The generational gap has manifested itself in full-fledged glory this evening.
My mother and father spent the day at the Verizon store. Both were proud new owners of their very own iPhones. PapaStavo has an iPhone. GrammaJ is sending pictures of my dog nephew in an attempt to master the iPad camera.
Suddenly this Mayan prophecy thing doesnâ€™t seem quite so wackadoo.
Meanwhile, back in the Silicon Valley, the muppets were having an argument over who was going to play with the Leapfrog iPad or laptop.
NEW BLOG ENTRY chirped the laptop.
Search was focused. Heâ€™s been paying attention. He was probably detailing the adventures of his brother â€“ adventures that heâ€™d already likely googled and â€œsuggestedâ€ to his brother.
Destroy was scaling the media cabinet. When I looked over, he was horizontal, reaching toward the red toy box. Itâ€™s the toddler foxhole of our living room. He ducked down.
Search side-eyed me. Yeah â€“ I saw you kid, even as you determinedly punched keys like he was aware of nothing else. Casually, he slid over the arm of the couch and began clicking the home button of the original iPad.
From a distance it looked like he was activating the Wheels on the Bus app Iâ€™d set up for him. But lets face it, Iâ€™m pretty sure he was electronically communicating with his twin.
Technological telepathy perhaps?
Destroy popped up, scrambled up the end table and rappelled down the lighting electrical cord â€“ television remote clutched to his side.
The boys traded off at the iPad. (This wasnâ€™t the gentlest or quietest handoff. Searchâ€™s banshee screams of â€œMIIIINE!â€ were obviously a diversionary tactic.)
Destroy was over at the television. The screen flickered to life. The little Pixar lampshade stomped down the â€œIâ€ and Finding Nemo began playing for the seventh time today.
Search went back to typing on his Leapfrog laptop.
I do not watch television when I visit my parentsâ€™ house. This may seem odd, as lounging at the home of the youth is a perfect place to pretend I have no more responsibilities than my teenage self â€“ when the end of the world revolved around a physics test and the results of the student council election.
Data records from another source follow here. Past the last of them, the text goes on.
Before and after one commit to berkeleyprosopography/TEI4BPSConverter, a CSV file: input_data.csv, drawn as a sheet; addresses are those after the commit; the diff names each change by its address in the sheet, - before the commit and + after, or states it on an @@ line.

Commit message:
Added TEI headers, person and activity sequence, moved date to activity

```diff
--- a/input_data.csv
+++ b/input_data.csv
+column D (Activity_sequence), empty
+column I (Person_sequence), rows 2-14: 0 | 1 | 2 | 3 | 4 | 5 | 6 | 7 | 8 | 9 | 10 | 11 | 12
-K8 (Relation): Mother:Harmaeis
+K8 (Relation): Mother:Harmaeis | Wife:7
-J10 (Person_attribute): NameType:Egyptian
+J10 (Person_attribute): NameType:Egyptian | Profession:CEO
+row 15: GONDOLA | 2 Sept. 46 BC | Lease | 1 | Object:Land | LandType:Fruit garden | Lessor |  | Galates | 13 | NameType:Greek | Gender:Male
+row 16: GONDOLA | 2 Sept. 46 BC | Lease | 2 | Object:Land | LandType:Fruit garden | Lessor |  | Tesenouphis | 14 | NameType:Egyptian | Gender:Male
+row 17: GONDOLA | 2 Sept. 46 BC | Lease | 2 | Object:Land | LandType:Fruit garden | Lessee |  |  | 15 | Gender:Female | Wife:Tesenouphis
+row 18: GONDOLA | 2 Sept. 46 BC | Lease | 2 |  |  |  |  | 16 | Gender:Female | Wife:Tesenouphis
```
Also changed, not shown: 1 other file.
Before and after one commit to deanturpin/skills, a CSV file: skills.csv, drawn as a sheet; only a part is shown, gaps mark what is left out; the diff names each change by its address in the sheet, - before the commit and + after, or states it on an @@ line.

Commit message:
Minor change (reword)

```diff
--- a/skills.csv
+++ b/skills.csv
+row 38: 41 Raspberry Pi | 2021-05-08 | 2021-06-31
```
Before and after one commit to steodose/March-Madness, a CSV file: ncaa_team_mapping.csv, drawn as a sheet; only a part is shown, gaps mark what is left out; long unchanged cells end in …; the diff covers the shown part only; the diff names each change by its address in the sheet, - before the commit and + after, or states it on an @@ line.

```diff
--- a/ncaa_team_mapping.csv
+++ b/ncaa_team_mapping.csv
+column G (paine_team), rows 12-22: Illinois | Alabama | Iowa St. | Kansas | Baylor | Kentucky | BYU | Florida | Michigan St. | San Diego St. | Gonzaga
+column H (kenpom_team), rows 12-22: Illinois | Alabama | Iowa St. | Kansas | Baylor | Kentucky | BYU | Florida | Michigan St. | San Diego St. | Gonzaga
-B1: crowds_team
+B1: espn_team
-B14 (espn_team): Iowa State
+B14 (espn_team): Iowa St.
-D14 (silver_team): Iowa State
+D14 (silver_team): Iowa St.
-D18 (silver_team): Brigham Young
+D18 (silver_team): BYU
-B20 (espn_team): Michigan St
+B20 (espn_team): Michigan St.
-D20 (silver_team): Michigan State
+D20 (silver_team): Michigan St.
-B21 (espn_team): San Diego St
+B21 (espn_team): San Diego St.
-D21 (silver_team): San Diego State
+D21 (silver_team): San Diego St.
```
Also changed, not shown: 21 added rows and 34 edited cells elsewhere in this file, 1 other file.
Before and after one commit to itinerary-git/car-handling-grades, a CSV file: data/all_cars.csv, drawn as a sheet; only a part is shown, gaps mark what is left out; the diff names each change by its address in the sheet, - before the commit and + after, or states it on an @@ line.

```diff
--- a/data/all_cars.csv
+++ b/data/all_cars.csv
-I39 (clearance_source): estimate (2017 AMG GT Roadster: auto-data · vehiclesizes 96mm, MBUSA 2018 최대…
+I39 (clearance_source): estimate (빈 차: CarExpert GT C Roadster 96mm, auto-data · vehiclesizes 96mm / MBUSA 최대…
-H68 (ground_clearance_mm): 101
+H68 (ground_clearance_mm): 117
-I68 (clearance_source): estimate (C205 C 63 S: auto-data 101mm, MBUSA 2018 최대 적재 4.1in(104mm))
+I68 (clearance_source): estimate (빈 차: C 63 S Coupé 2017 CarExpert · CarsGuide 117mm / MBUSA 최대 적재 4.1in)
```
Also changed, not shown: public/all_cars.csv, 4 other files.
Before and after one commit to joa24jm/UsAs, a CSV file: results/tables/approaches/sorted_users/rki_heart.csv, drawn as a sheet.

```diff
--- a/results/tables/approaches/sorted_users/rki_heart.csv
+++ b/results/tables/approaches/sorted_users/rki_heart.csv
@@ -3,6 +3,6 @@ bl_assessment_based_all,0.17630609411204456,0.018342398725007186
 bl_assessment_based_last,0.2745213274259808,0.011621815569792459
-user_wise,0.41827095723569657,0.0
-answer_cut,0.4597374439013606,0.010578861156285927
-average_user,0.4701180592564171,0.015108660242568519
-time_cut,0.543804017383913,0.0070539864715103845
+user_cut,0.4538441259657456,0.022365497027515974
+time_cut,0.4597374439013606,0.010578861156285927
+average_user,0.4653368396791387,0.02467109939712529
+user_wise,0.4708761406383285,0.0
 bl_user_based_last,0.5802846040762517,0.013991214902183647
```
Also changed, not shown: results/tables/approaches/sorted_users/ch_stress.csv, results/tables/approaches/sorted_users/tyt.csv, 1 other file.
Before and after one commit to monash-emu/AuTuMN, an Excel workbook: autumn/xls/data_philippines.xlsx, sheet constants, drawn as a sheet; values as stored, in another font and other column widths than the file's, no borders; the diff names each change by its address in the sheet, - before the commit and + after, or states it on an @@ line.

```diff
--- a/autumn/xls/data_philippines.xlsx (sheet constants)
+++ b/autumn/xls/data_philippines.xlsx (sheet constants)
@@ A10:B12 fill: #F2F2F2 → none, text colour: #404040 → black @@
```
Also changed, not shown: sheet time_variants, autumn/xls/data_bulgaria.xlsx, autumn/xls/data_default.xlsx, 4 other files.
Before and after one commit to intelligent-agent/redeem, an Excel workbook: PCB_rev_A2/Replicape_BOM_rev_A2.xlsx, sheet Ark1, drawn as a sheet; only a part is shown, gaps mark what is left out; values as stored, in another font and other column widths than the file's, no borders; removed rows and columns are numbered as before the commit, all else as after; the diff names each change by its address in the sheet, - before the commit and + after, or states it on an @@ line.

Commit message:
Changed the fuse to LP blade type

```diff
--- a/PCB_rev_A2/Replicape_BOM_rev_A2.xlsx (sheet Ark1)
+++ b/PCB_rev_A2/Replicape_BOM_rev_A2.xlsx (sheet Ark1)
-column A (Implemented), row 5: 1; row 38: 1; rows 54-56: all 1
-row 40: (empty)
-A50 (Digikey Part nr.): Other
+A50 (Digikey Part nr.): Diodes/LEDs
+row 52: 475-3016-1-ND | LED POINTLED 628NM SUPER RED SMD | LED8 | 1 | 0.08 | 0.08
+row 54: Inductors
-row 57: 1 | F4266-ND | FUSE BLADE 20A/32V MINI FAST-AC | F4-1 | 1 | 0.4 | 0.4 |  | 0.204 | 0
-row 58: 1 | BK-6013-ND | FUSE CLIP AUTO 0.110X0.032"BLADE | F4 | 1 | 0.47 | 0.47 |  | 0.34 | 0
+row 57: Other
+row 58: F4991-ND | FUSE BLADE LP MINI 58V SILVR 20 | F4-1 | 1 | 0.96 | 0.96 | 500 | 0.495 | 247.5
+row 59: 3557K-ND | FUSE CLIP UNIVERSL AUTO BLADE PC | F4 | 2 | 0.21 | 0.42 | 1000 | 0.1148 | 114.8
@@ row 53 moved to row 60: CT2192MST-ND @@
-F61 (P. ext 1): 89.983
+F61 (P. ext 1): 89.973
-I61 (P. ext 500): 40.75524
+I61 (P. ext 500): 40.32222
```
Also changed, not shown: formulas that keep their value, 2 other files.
However, I canâ€™t figure out how to turn their contraption on.
Yet it seems those born in this second decade of the new millennium are genetically programmed to manipulate technology.
My parents have gone google. My brother is holding technology lessons at his beach house. I am afraid of what gizmos and gadgets I will be struggling to comprehend when the tables turn and I become my mother.
Maybe I should just become a Luddite now. Theyâ€™ll think I am anyway.